Returning to the road was simple. My trail was clear, although it was a long way back. My ribs and insides were afire, but, gritting my teeth, I followed the path of churned snow and deep brown earth.
Shouts reached my ears. The calls echoed through the trees, and I tried to raise my voice in response. I knew only a few words in the guttural Kalughri that most of the company spoke. My wounds, I think, enhanced my usually poor pronunciation, but I barely managed a hoarse whisper. My chest was full of coals, searing my insides. I pushed onward and spotted one of the tevkas, on horseback, through the trees. Raising my voice feebly again, I called out to him.
This man’s name was Vasily Avosha Brobov Zhrovocha, meaning he was son of Avosha of the Brovob clan, and that his king was Zhrovocha, who was our company’s rasakonova. It was important to the Kalughnorans to use all their names. “Habra,” he shouted, the typical noncommittal greeting in those parts, “who’s that?” He approached. His bow, short and curved, was in his hand. A fine bow of black ghanavocha horn. “Dur Nashak, is it? I see your brown face.” All the folk of Khalughnor made mention of my brownness, of my strange name. Dur Naskak, as he called me, means “no one’s son,” as I told them when Estevo and I joined Zhrovocha’s company.
“Heshim Nashak Na Zhrovocha,” Vasily said, drawing up to me through the trees on his mount. The horse was fine, gray spotted, shaggy. Vasily called me Heshim, fatherless, from no clan. He and the others called me barbarian, but the men of that country eat raw meat. To the Khalughnorians, all outsiders are clanless barbarians. Vasily hung his bow over his shoulder and drew his narrow, curved sabre as he eyed the sack I now carried. “Where has she gone? The woman?”
“I chased her away.” I had gotten no further in constructing my lie, with exhaustion dragging at my limbs and my head.
He leaned down and offered his other, empty hand. A tall, thin man, he was as white as any Khalughnoran, brown-haired, with a mustache and very fine teeth that he showed often in broad smiles. He smiled at me then with his mouth only, his gaze flat and expectant.
“Is that our stolen cargo?”
I nodded, my grip tightening on the bag. On quivering legs, I fell back a pace. His smile remained, unchanging, as he watched me. Vasily’s sword hand had dipped out of sight on the other side of his horse from me. The fog of my breath came in involuntary, ragged sheets.
“Give it here,” he said. “I’ll carry it back for you.”

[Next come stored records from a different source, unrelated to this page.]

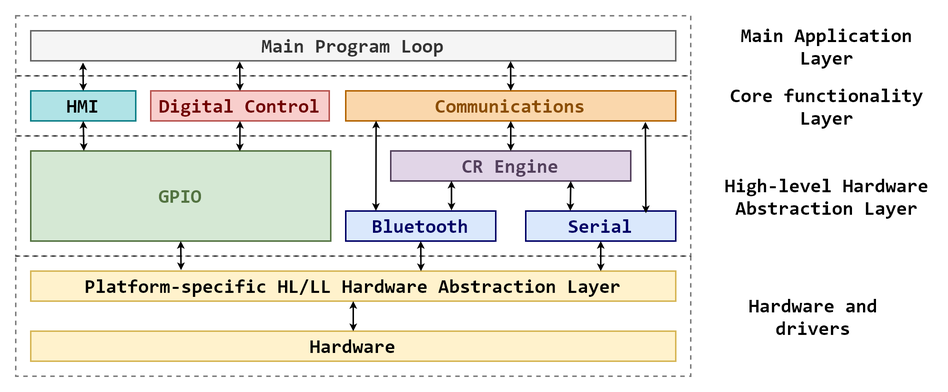
Earlier version of the draw.io export Proj/Iterations/1/Design/Navigation-Subsystem/Architectural-Overview/software-stack/software_stack_overview.png (LPI2-DreamTeam/rfcar). Source tidied: cells renumbered, new cells last; positions are measured from the earlier drawing's top-left corner, leaving out a move shared by most shapes.
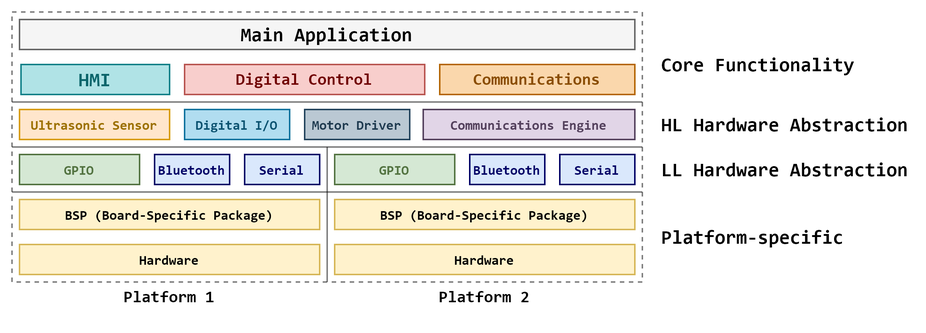
After the change.

Commit message:
Redone Software Stack Overview

Change to the diagram source:
```diff
@@ -2,103 +2,95 @@
   <root>
     <mxCell id="0" />
     <mxCell id="1" parent="0" />
+    <mxCell id="34" style="rounded=0;whiteSpace=wrap;html=1;labelBackgroundColor=none;fontFamily=Consolas;fontSize=13;opacity=50;align=center;dashed=1;fillColor=none;" parent="1" vertex="1">
+      <mxGeometry x="-50" y="20" width="420" height="30" as="geometry" />
+    </mxCell>
-    <mxCell id="2" style="rounded=0;whiteSpace=wrap;html=1;labelBackgroundColor=none;fontFamily=Consolas;fontSize=13;opacity=50;align=center;dashed=1;fillColor=none;" parent="1" vertex="1">
-      <mxGeometry y="80" width="450" height="80" as="geometry" />
+    <mxCell id="2" style="rounded=0;whiteSpace=wrap;html=1;labelBackgroundColor=none;fontFamily=Consolas;fontSize=9;opacity=50;align=center;dashed=1;fillColor=none;" parent="1" vertex="1">
+      <mxGeometry x="160" y="50" width="210" height="30" as="geometry" />
     </mxCell>
-    <mxCell id="3" value="GPIO" style="rounded=0;whiteSpace=wrap;html=1;labelBackgroundColor=none;strokeColor=#537341;fillColor=#d5e8d4;fontFamily=Consolas;fontSize=13;align=center;gradientDirection=east;fontColor=#537341;fontStyle=1;" parent="1" vertex="1">
-      <mxGeometry x="10" y="90" width="200" height="60" as="geometry" />
+    <mxCell id="3" value="GPIO" style="rounded=0;whiteSpace=wrap;html=1;labelBackgroundColor=none;strokeColor=#537341;fillColor=#d5e8d4;fontFamily=Consolas;fontSize=9;align=center;gradientDirection=east;fontColor=#537341;fontStyle=1;" parent="1" vertex="1">
+      <mxGeometry x="165" y="55" width="80" height="20" as="geometry" />
     </mxCell>
-    <mxCell id="4" style="rounded=0;whiteSpace=wrap;html=1;labelBackgroundColor=none;fontFamily=Consolas;fontSize=13;opacity=50;align=center;dashed=1;fillColor=none;" parent="1" vertex="1">
-      <mxGeometry y="160" width="450" height="80" as="geometry" />
+    <mxCell id="4" style="rounded=0;whiteSpace=wrap;html=1;labelBackgroundColor=none;fontFamily=Consolas;fontSize=9;opacity=50;align=center;dashed=1;fillColor=none;" parent="1" vertex="1">
+      <mxGeometry x="160" y="80" width="210" height="60" as="geometry" />
     </mxCell>
     <mxCell id="5" style="rounded=0;whiteSpace=wrap;html=1;labelBackgroundColor=none;fontFamily=Consolas;fontSize=13;opacity=50;align=center;dashed=1;fillColor=none;" parent="1" vertex="1">
-      <mxGeometry y="40" width="450" height="40" as="geometry" />
+      <mxGeometry x="-50" y="-40" width="420" height="60" as="geometry" />
     </mxCell>
-    <mxCell id="6" value="Bluetooth" style="rounded=0;whiteSpace=wrap;html=1;fontFamily=Consolas;fontSize=13;align=center;fillColor=#dae8fc;fontStyle=1;spacingRight=0;strokeColor=#000066;fontColor=#000066;verticalAlign=middle;" parent="1" vertex="1">
-      <mxGeometry x="220" y="130" width="100" height="20" as="geometry" />
+    <mxCell id="6" value="Bluetooth" style="rounded=0;whiteSpace=wrap;html=1;fontFamily=Consolas;fontSize=9;align=center;fillColor=#dae8fc;fontStyle=1;spacingRight=0;strokeColor=#000066;fontColor=#000066;verticalAlign=middle;" parent="1" vertex="1">
+      <mxGeometry x="255" y="55" width="50" height="20" as="geometry" />
     </mxCell>
-    <mxCell id="7" value="Serial" style="rounded=0;whiteSpace=wrap;html=1;fontFamily=Consolas;fontSize=13;align=center;fillColor=#dae8fc;fontStyle=1;spacingRight=0;strokeColor=#000066;fontColor=#000066;verticalAlign=middle;" parent="1" vertex="1">
-      <mxGeometry x="340" y="130" width="100" height="20" as="geometry" />
+    <mxCell id="7" value="Serial" style="rounded=0;whiteSpace=wrap;html=1;fontFamily=Consolas;fontSize=9;align=center;fillColor=#dae8fc;fontStyle=1;spacingRight=0;strokeColor=#000066;fontColor=#000066;verticalAlign=middle;" parent="1" vertex="1">
+      <mxGeometry x="315" y="55" width="50" height="20" as="geometry" />
     </mxCell>
-    <mxCell id="8" value="Platform-specific HL/LL Hardware Abstraction Layer" style="rounded=0;whiteSpace=wrap;html=1;fontFamily=Consolas;fontSize=13;align=center;fillColor=#fff2cc;fontStyle=1;spacingRight=0;strokeColor=#d6b656;verticalAlign=middle;" parent="1" vertex="1">
-      <mxGeometry x="10" y="170" width="430" height="20" as="geometry" />
+    <mxCell id="8" value="BSP (Board-Specific Package)" style="rounded=0;whiteSpace=wrap;html=1;fontFamily=Consolas;fontSize=9;align=center;fillColor=#fff2cc;fontStyle=1;spacingRight=0;strokeColor=#d6b656;verticalAlign=middle;" parent="1" vertex="1">
+      <mxGeometry x="165" y="85" width="200" height="20" as="geometry" />
     </mxCell>
-    <mxCell id="9" value="Hardware" style="rounded=0;whiteSpace=wrap;html=1;fontFamily=Consolas;fontSize=13;align=center;fillColor=#fff2cc;fontStyle=1;spacingRight=0;strokeColor=#d6b656;verticalAlign=bottom;" parent="1" vertex="1">
-      <mxGeometry x="10" y="210" width="430" height="20" as="geometry" />
+    <mxCell id="9" value="Hardware" style="rounded=0;whiteSpace=wrap;html=1;fontFamily=Consolas;fontSize=9;align=center;fillColor=#fff2cc;fontStyle=1;spacingRight=0;strokeColor=#d6b656;verticalAlign=middle;" parent="1" vertex="1">
+      <mxGeometry x="165" y="115" width="200" height="20" as="geometry" />
     </mxCell>
-    <mxCell id="10" value="Communications" style="rounded=0;whiteSpace=wrap;html=1;fontFamily=Consolas;fontSize=13;align=center;fillColor=#fad7ac;fontStyle=1;spacingRight=0;strokeColor=#b46504;labelPosition=center;verticalLabelPosition=middle;verticalAlign=middle;fontColor=#8A4D03;" parent="1" vertex="1">
-      <mxGeometry x="220" y="50" width="220" height="20" as="geometry" />
+    <mxCell id="10" value="Communications" style="rounded=0;whiteSpace=wrap;html=1;fontFamily=Consolas;fontSize=11;align=center;fillColor=#fad7ac;fontStyle=1;spacingRight=0;strokeColor=#b46504;labelPosition=center;verticalLabelPosition=middle;verticalAlign=middle;fontColor=#8A4D03;" parent="1" vertex="1">
+      <mxGeometry x="235" y="-5" width="130" height="20" as="geometry" />
     </mxCell>
-    <mxCell id="11" style="endArrow=classic;html=1;fontFamily=Consolas;fontSize=13;fontColor=#000066;exitX=0.5;exitY=1;exitDx=0;exitDy=0;startArrow=classic;startFill=1;endSize=2;startSize=2;entryX=0.605;entryY=0.001;entryDx=0;entryDy=0;entryPerimeter=0;" parent="1" edge="1" source="6" target="8">
-      <mxGeometry relative="1" as="geometry" />
-    </mxCell>
-    <mxCell id="12" style="endArrow=classic;html=1;fontFamily=Consolas;fontSize=13;fontColor=#000066;exitX=0.5;exitY=1;exitDx=0;exitDy=0;startArrow=classic;startFill=1;endSize=2;startSize=2;" parent="1" edge="1" source="7">
-      <mxGeometry relative="1" as="geometry">
-        <mxPoint x="390" y="170" as="targetPoint" />
-      </mxGeometry>
-    </mxCell>
-    <mxCell id="13" style="endArrow=classic;html=1;fontFamily=Consolas;fontSize=13;fontColor=#000066;entryX=0.201;entryY=-0.007;entryDx=0;entryDy=0;startArrow=classic;startFill=1;endSize=2;startSize=2;entryPerimeter=0;exitX=0.092;exitY=0.993;exitDx=0;exitDy=0;exitPerimeter=0;" parent="1" edge="1" source="10" target="6">
-      <mxGeometry relative="1" as="geometry" />
-    </mxCell>
-    <mxCell id="14" style="endArrow=classic;html=1;fontFamily=Consolas;fontSize=13;fontColor=#000066;exitX=0.908;exitY=1.033;exitDx=0;exitDy=0;entryX=0.801;entryY=0.073;entryDx=0;entryDy=0;startArrow=classic;startFill=1;endSize=2;startSize=2;exitPerimeter=0;entryPerimeter=0;" parent="1" edge="1" source="10" target="7">
-      <mxGeometry relative="1" as="geometry" />
-    </mxCell>
-    <mxCell id="15" value="Digital Control" style="rounded=0;whiteSpace=wrap;html=1;fontFamily=Consolas;fontSize=13;align=center;fillColor=#f8cecc;fontStyle=1;spacingRight=0;strokeColor=#b85450;labelPosition=center;verticalLabelPosition=middle;verticalAlign=middle;fontColor=#700000;labelBackgroundColor=none;" parent="1" vertex="1">
-      <mxGeometry x="90" y="50" width="119" height="20" as="geometry" />
+    <mxCell id="15" value="Digital Control" style="rounded=0;whiteSpace=wrap;html=1;fontFamily=Consolas;fontSize=11;align=center;fillColor=#f8cecc;fontStyle=1;spacingRight=0;strokeColor=#b85450;labelPosition=center;verticalLabelPosition=middle;verticalAlign=middle;fontColor=#700000;labelBackgroundColor=none;" parent="1" vertex="1">
+      <mxGeometry x="65" y="-5" width="160" height="20" as="geometry" />
     </mxCell>
-    <mxCell id="16" value="CR Engine" style="rounded=0;whiteSpace=wrap;html=1;fontFamily=Consolas;fontSize=13;align=center;fillColor=#e1d5e7;fontStyle=1;spacingRight=0;strokeColor=#53405C;labelPosition=center;verticalLabelPosition=middle;verticalAlign=middle;fontColor=#53405C;" parent="1" vertex="1">
-      <mxGeometry x="250" y="90" width="160" height="20" as="geometry" />
+    <mxCell id="16" value="Communications Engine" style="rounded=0;whiteSpace=wrap;html=1;fontFamily=Consolas;fontSize=9;align=center;fillColor=#e1d5e7;fontStyle=1;spacingRight=0;strokeColor=#53405C;labelPosition=center;verticalLabelPosition=middle;verticalAlign=middle;fontColor=#53405C;" parent="1" vertex="1">
+      <mxGeometry x="224" y="25" width="141" height="20" as="geometry" />
     </mxCell>
-    <mxCell id="17" style="endArrow=classic;html=1;fontFamily=Consolas;fontSize=13;fontColor=#000066;startArrow=classic;startFill=1;endSize=2;startSize=2;exitX=0.5;exitY=0;exitDx=0;exitDy=0;entryX=0.5;entryY=1;entryDx=0;entryDy=0;" parent="1" edge="1" source="16" target="10">
-      <mxGeometry relative="1" as="geometry" />
-    </mxCell>
-    <mxCell id="18" style="endArrow=classic;html=1;fontFamily=Consolas;fontSize=13;fontColor=#000066;startArrow=classic;startFill=1;endSize=2;startSize=2;exitX=0.705;exitY=-0.02;exitDx=0;exitDy=0;exitPerimeter=0;entryX=0.253;entryY=0.994;entryDx=0;entryDy=0;entryPerimeter=0;" parent="1" edge="1" source="6" target="16">
-      <mxGeometry relative="1" as="geometry" />
-    </mxCell>
-    <mxCell id="19" style="endArrow=classic;html=1;fontFamily=Consolas;fontSize=13;fontColor=#000066;startArrow=classic;startFill=1;endSize=2;startSize=2;entryX=0.75;entryY=1;entryDx=0;entryDy=0;exitX=0.297;exitY=-0.007;exitDx=0;exitDy=0;exitPerimeter=0;" parent="1" edge="1" source="7" target="16">
-      <mxGeometry relative="1" as="geometry" />
-    </mxCell>
-    <mxCell id="20" value="Main Program Loop" style="rounded=0;whiteSpace=wrap;html=1;fontFamily=Consolas;fontSize=13;align=center;fillColor=#f5f5f5;fontStyle=1;spacingRight=0;strokeColor=#666666;labelPosition=center;verticalLabelPosition=middle;verticalAlign=middle;fontColor=#333333;" parent="1" vertex="1">
-      <mxGeometry x="10" y="10" width="430" height="20" as="geometry" />
+    <mxCell id="20" value="&lt;span style=&quot;color: rgb(0 , 0 , 0) ; text-align: left&quot;&gt;Main Application&lt;/span&gt;" style="rounded=0;whiteSpace=wrap;html=1;fontFamily=Consolas;fontSize=13;align=center;fillColor=#f5f5f5;fontStyle=1;spacingRight=0;strokeColor=#666666;labelPosition=center;verticalLabelPosition=middle;verticalAlign=middle;fontColor=#333333;" parent="1" vertex="1">
+      <mxGeometry x="-45" y="-35" width="410" height="20" as="geometry" />
     </mxCell>
-    <mxCell id="21" style="endArrow=classic;html=1;fontFamily=Consolas;fontSize=13;fontColor=#000066;exitX=0.5;exitY=0;exitDx=0;exitDy=0;entryX=0.744;entryY=1.008;entryDx=0;entryDy=0;startArrow=classic;startFill=1;endSize=2;startSize=2;entryPerimeter=0;" parent="1" edge="1" source="10" target="20">
-      <mxGeometry relative="1" as="geometry" />
-    </mxCell>
-    <mxCell id="22" style="endArrow=classic;html=1;fontFamily=Consolas;fontSize=13;fontColor=#000066;exitX=0.5;exitY=1;exitDx=0;exitDy=0;entryX=0.5;entryY=0;entryDx=0;entryDy=0;startArrow=classic;startFill=1;endSize=2;startSize=2;" parent="1" edge="1" source="8" target="9">
-      <mxGeometry relative="1" as="geometry" />
-    </mxCell>
-    <mxCell id="23" value="Core functionality&lt;br&gt;Layer" style="text;html=1;strokeColor=none;fillColor=none;align=center;verticalAlign=middle;whiteSpace=wrap;rounded=0;dashed=1;labelBackgroundColor=none;fontFamily=Consolas;fontSize=13;fontColor=#000000;opacity=50;fontStyle=1;rotation=0;" parent="1" vertex="1">
-      <mxGeometry x="471" y="50" width="140" height="20" as="geometry" />
+    <mxCell id="23" value="Core Functionality" style="text;html=1;strokeColor=none;fillColor=none;align=left;verticalAlign=middle;whiteSpace=wrap;rounded=0;dashed=1;labelBackgroundColor=none;fontFamily=Consolas;fontSize=13;fontColor=#000000;opacity=50;fontStyle=1;rotation=0;" parent="1" vertex="1">
+      <mxGeometry x="381" y="-15" width="150" height="20" as="geometry" />
     </mxCell>
-    <mxCell id="24" value="High-level Hardware Abstraction Layer" style="text;html=1;strokeColor=none;fillColor=none;align=center;verticalAlign=middle;whiteSpace=wrap;rounded=0;dashed=1;labelBackgroundColor=none;fontFamily=Consolas;fontSize=13;fontColor=#000000;opacity=50;fontStyle=1;rotation=0;" parent="1" vertex="1">
-      <mxGeometry x="471" y="110" width="140" height="20" as="geometry" />
+    <mxCell id="24" value="HL Hardware Abstraction" style="text;html=1;strokeColor=none;fillColor=none;align=left;verticalAlign=middle;whiteSpace=wrap;rounded=0;dashed=1;labelBackgroundColor=none;fontFamily=Consolas;fontSize=13;fontColor=#000000;opacity=50;fontStyle=1;rotation=0;" parent="1" vertex="1">
+      <mxGeometry x="381" y="25" width="169" height="20" as="geometry" />
     </mxCell>
-    <mxCell id="25" value="Hardware and drivers" style="text;html=1;strokeColor=none;fillColor=none;align=center;verticalAlign=middle;whiteSpace=wrap;rounded=0;dashed=1;labelBackgroundColor=none;fontFamily=Consolas;fontSize=13;fontColor=#000000;opacity=50;fontStyle=1;rotation=0;" parent="1" vertex="1">
-      <mxGeometry x="461.5" y="185" width="140" height="30" as="geometry" />
+    <mxCell id="25" value="Platform-specific" style="text;html=1;strokeColor=none;fillColor=none;align=left;verticalAlign=middle;whiteSpace=wrap;rounded=0;dashed=1;labelBackgroundColor=none;fontFamily=Consolas;fontSize=13;fontColor=#000000;opacity=50;fontStyle=1;rotation=0;" parent="1" vertex="1">
+      <mxGeometry x="381" y="95" width="150" height="30" as="geometry" />
     </mxCell>
-    <mxCell id="26" value="HMI" style="rounded=0;whiteSpace=wrap;html=1;fontFamily=Consolas;fontSize=13;align=center;fillColor=#b0e3e6;fontStyle=1;spacingRight=0;strokeColor=#0e8088;labelPosition=center;verticalLabelPosition=middle;verticalAlign=middle;labelBackgroundColor=none;" parent="1" vertex="1">
-      <mxGeometry x="10" y="50" width="70" height="20" as="geometry" />
+    <mxCell id="26" value="HMI" style="rounded=0;whiteSpace=wrap;html=1;fontFamily=Consolas;fontSize=13;align=center;fillColor=#b0e3e6;fontStyle=1;spacingRight=0;strokeColor=#0e8088;labelPosition=center;verticalLabelPosition=middle;verticalAlign=middle;labelBackgroundColor=none;fontColor=#0B656B;" parent="1" vertex="1">
+      <mxGeometry x="-44" y="-5" width="99" height="20" as="geometry" />
     </mxCell>
-    <mxCell id="27" style="endArrow=classic;html=1;fontFamily=Consolas;fontSize=13;fontColor=#000066;entryX=0.233;entryY=-0.032;entryDx=0;entryDy=0;startArrow=classic;startFill=1;endSize=2;startSize=2;exitX=0.5;exitY=1;exitDx=0;exitDy=0;entryPerimeter=0;" parent="1" edge="1" source="3" target="8">
-      <mxGeometry relative="1" as="geometry" />
-    </mxCell>
-    <mxCell id="28" style="endArrow=classic;html=1;fontFamily=Consolas;fontSize=13;fontColor=#000066;startArrow=classic;startFill=1;endSize=2;startSize=2;exitX=0.5;exitY=1;exitDx=0;exitDy=0;entryX=0.177;entryY=-0.001;entryDx=0;entryDy=0;entryPerimeter=0;" parent="1" edge="1" source="26" target="3">
-      <mxGeometry relative="1" as="geometry" />
-    </mxCell>
-    <mxCell id="29" style="endArrow=classic;html=1;fontFamily=Consolas;fontSize=13;fontColor=#000066;startArrow=classic;startFill=1;endSize=2;startSize=2;exitX=0.5;exitY=1;exitDx=0;exitDy=0;entryX=0.697;entryY=0.003;entryDx=0;entryDy=0;entryPerimeter=0;" parent="1" edge="1" source="15" target="3">
-      <mxGeometry relative="1" as="geometry" />
-    </mxCell>
-    <mxCell id="30" style="endArrow=classic;html=1;fontFamily=Consolas;fontSize=13;fontColor=#000066;startArrow=classic;startFill=1;endSize=2;startSize=2;exitX=0.5;exitY=0;exitDx=0;exitDy=0;entryX=0.081;entryY=1.056;entryDx=0;entryDy=0;entryPerimeter=0;" parent="1" edge="1" source="26" target="20">
-      <mxGeometry relative="1" as="geometry" />
-    </mxCell>
-    <mxCell id="31" style="endArrow=classic;html=1;fontFamily=Consolas;fontSize=13;fontColor=#000066;startArrow=classic;startFill=1;endSize=2;startSize=2;exitX=0.5;exitY=0;exitDx=0;exitDy=0;entryX=0.324;entryY=1.021;entryDx=0;entryDy=0;entryPerimeter=0;" parent="1" edge="1" source="15" target="20">
-      <mxGeometry relative="1" as="geometry" />
-    </mxCell>
-    <mxCell id="32" style="rounded=0;whiteSpace=wrap;html=1;labelBackgroundColor=none;fontFamily=Consolas;fontSize=13;opacity=50;align=center;dashed=1;fillColor=none;" parent="1" vertex="1">
-      <mxGeometry width="450" height="40" as="geometry" />
-    </mxCell>
-    <mxCell id="33" value="Main Application Layer" style="text;html=1;strokeColor=none;fillColor=none;align=center;verticalAlign=middle;whiteSpace=wrap;rounded=0;dashed=1;labelBackgroundColor=none;fontFamily=Consolas;fontSize=13;fontColor=#000000;opacity=50;fontStyle=1;rotation=0;" parent="1" vertex="1">
-      <mxGeometry x="471" y="10" width="140" height="20" as="geometry" />
-    </mxCell>
+    <mxCell id="35" value="LL Hardware Abstraction" style="text;html=1;strokeColor=none;fillColor=none;align=left;verticalAlign=middle;whiteSpace=wrap;rounded=0;dashed=1;labelBackgroundColor=none;fontFamily=Consolas;fontSize=13;fontColor=#000000;opacity=50;fontStyle=1;rotation=0;" parent="1" vertex="1">
+      <mxGeometry x="381" y="55" width="169" height="20" as="geometry" />
+    </mxCell>
+    <mxCell id="36" value="Digital I/O" style="rounded=0;whiteSpace=wrap;html=1;fontFamily=Consolas;fontSize=9;align=center;fillColor=#b1ddf0;fontStyle=1;spacingRight=0;strokeColor=#10739e;labelPosition=center;verticalLabelPosition=middle;verticalAlign=middle;fontColor=#0B5270;" parent="1" vertex="1">
+      <mxGeometry x="65" y="25" width="70" height="20" as="geometry" />
+    </mxCell>
+    <mxCell id="37" value="Motor Driver" style="rounded=0;whiteSpace=wrap;html=1;fontFamily=Consolas;fontSize=9;align=center;fillColor=#bac8d3;fontStyle=1;spacingRight=0;strokeColor=#23445d;labelPosition=center;verticalLabelPosition=middle;verticalAlign=middle;fontColor=#1E3A4F;" parent="1" vertex="1">
+      <mxGeometry x="145" y="25" width="70" height="20" as="geometry" />
+    </mxCell>
+    <mxCell id="38" style="rounded=0;whiteSpace=wrap;html=1;labelBackgroundColor=none;fontFamily=Consolas;fontSize=9;opacity=50;align=center;dashed=1;fillColor=none;" parent="1" vertex="1">
+      <mxGeometry x="-50" y="50" width="210" height="30" as="geometry" />
+    </mxCell>
+    <mxCell id="39" value="GPIO" style="rounded=0;whiteSpace=wrap;html=1;labelBackgroundColor=none;strokeColor=#537341;fillColor=#d5e8d4;fontFamily=Consolas;fontSize=9;align=center;gradientDirection=east;fontColor=#537341;fontStyle=1;" parent="1" vertex="1">
+      <mxGeometry x="-45" y="55" width="80" height="20" as="geometry" />
+    </mxCell>
+    <mxCell id="40" style="rounded=0;whiteSpace=wrap;html=1;labelBackgroundColor=none;fontFamily=Consolas;fontSize=9;opacity=50;align=center;dashed=1;fillColor=none;" parent="1" vertex="1">
+      <mxGeometry x="-50" y="80" width="210" height="60" as="geometry" />
+    </mxCell>
+    <mxCell id="41" value="Bluetooth" style="rounded=0;whiteSpace=wrap;html=1;fontFamily=Consolas;fontSize=9;align=center;fillColor=#dae8fc;fontStyle=1;spacingRight=0;strokeColor=#000066;fontColor=#000066;verticalAlign=middle;" parent="1" vertex="1">
+      <mxGeometry x="45" y="55" width="50" height="20" as="geometry" />
+    </mxCell>
+    <mxCell id="42" value="Serial" style="rounded=0;whiteSpace=wrap;html=1;fontFamily=Consolas;fontSize=9;align=center;fillColor=#dae8fc;fontStyle=1;spacingRight=0;strokeColor=#000066;fontColor=#000066;verticalAlign=middle;" parent="1" vertex="1">
+      <mxGeometry x="105" y="55" width="50" height="20" as="geometry" />
+    </mxCell>
+    <mxCell id="43" value="BSP (Board-Specific Package)" style="rounded=0;whiteSpace=wrap;html=1;fontFamily=Consolas;fontSize=9;align=center;fillColor=#fff2cc;fontStyle=1;spacingRight=0;strokeColor=#d6b656;verticalAlign=middle;" parent="1" vertex="1">
+      <mxGeometry x="-45" y="85" width="200" height="20" as="geometry" />
+    </mxCell>
+    <mxCell id="44" value="Hardware" style="rounded=0;whiteSpace=wrap;html=1;fontFamily=Consolas;fontSize=9;align=center;fillColor=#fff2cc;fontStyle=1;spacingRight=0;strokeColor=#d6b656;verticalAlign=middle;" parent="1" vertex="1">
+      <mxGeometry x="-45" y="115" width="200" height="20" as="geometry" />
+    </mxCell>
+    <mxCell id="45" value="Platform 1" style="text;html=1;strokeColor=none;fillColor=none;align=center;verticalAlign=middle;whiteSpace=wrap;rounded=0;dashed=1;labelBackgroundColor=none;fontFamily=Consolas;fontSize=11;fontColor=#000000;opacity=50;fontStyle=1;rotation=0;" parent="1" vertex="1">
+      <mxGeometry x="-20" y="135" width="150" height="30" as="geometry" />
+    </mxCell>
+    <mxCell id="46" value="Platform 2" style="text;html=1;strokeColor=none;fillColor=none;align=center;verticalAlign=middle;whiteSpace=wrap;rounded=0;dashed=1;labelBackgroundColor=none;fontFamily=Consolas;fontSize=11;fontColor=#000000;opacity=50;fontStyle=1;rotation=0;" parent="1" vertex="1">
+      <mxGeometry x="190" y="135" width="150" height="30" as="geometry" />
+    </mxCell>
+    <mxCell id="47" value="Ultrasonic Sensor" style="rounded=0;whiteSpace=wrap;html=1;fontFamily=Consolas;fontSize=9;align=center;fillColor=#ffe6cc;fontStyle=1;spacingRight=0;strokeColor=#d79b00;labelPosition=center;verticalLabelPosition=middle;verticalAlign=middle;fontColor=#9C7000;" parent="1" vertex="1">
+      <mxGeometry x="-45" y="25" width="100" height="20" as="geometry" />
+    </mxCell>
   </root>
 </mxGraphModel>
```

My prestige, my salvation and Estevo’s, my promotion, were in that bag. It would preserve our reputation as a mercenary company. The reward would be great. I, though, was near to collapse, while Vasily was fresh, rested, and mounted. He was a tevka, my superior in the company. The punishment, should I harm him or kill him without proof of cause, was as great as the reward I meekly delivered to him. I handed over the bag, along with all my hopes, and the weight was heavy indeed as I followed him back to the road.
“Call the rasakonova,” Vasily shouted when he broke the treeline, me staggering behind. “Rasakonova Zhrovocha! Look what I have recovered.” He rode away while our fellows raised cheers as he passed.
Some of the others had begun to patch the shattered cart under the direction of one of the tevkas. Still others had wrapped the fallen in their fur cloaks, hiding their bloodied faces. Stealing the goods of a dead comrade was forbidden. The dead were hallowed, but we could have used the extra warm furs and good boots. I followed Vasily Avosha Brobov, stumbling and gasping with my chest burning at each breath. With my fingertips I touched the wound. Even through the thick furs and leather arming coat beneath, the lightest touch ignited such sudden fire, trails of hot ash, sparks and cinders, that I paused, leaning on the broken cart, and closed my eyes.
Estevo’s voice came through the dark. “Heshim.” His hand met my back, near the wound, and my legs buckled but he caught me before I fell. I gasped and gritted my teeth as he pulled me back upright and returned me to leaning on the cart. “Mother of shit, Heshim. What happened to you?”
“I got it back,” I managed. “I got it back but that lover-of-oxen, Vasily–”
“Easy. Keep your voice down.”
It was just as well, for speaking was worse than just breathing. Finally the pain subsided enough for me to open my eyes and I saw the cart that I leaned on, the one that had been broken.
The damned green woman had shattered arm-thick wooden timbers, the whole side of the cart, with one blow. How could anyone do this?
Please take a moment to Vote for RAZE on topwebfiction.com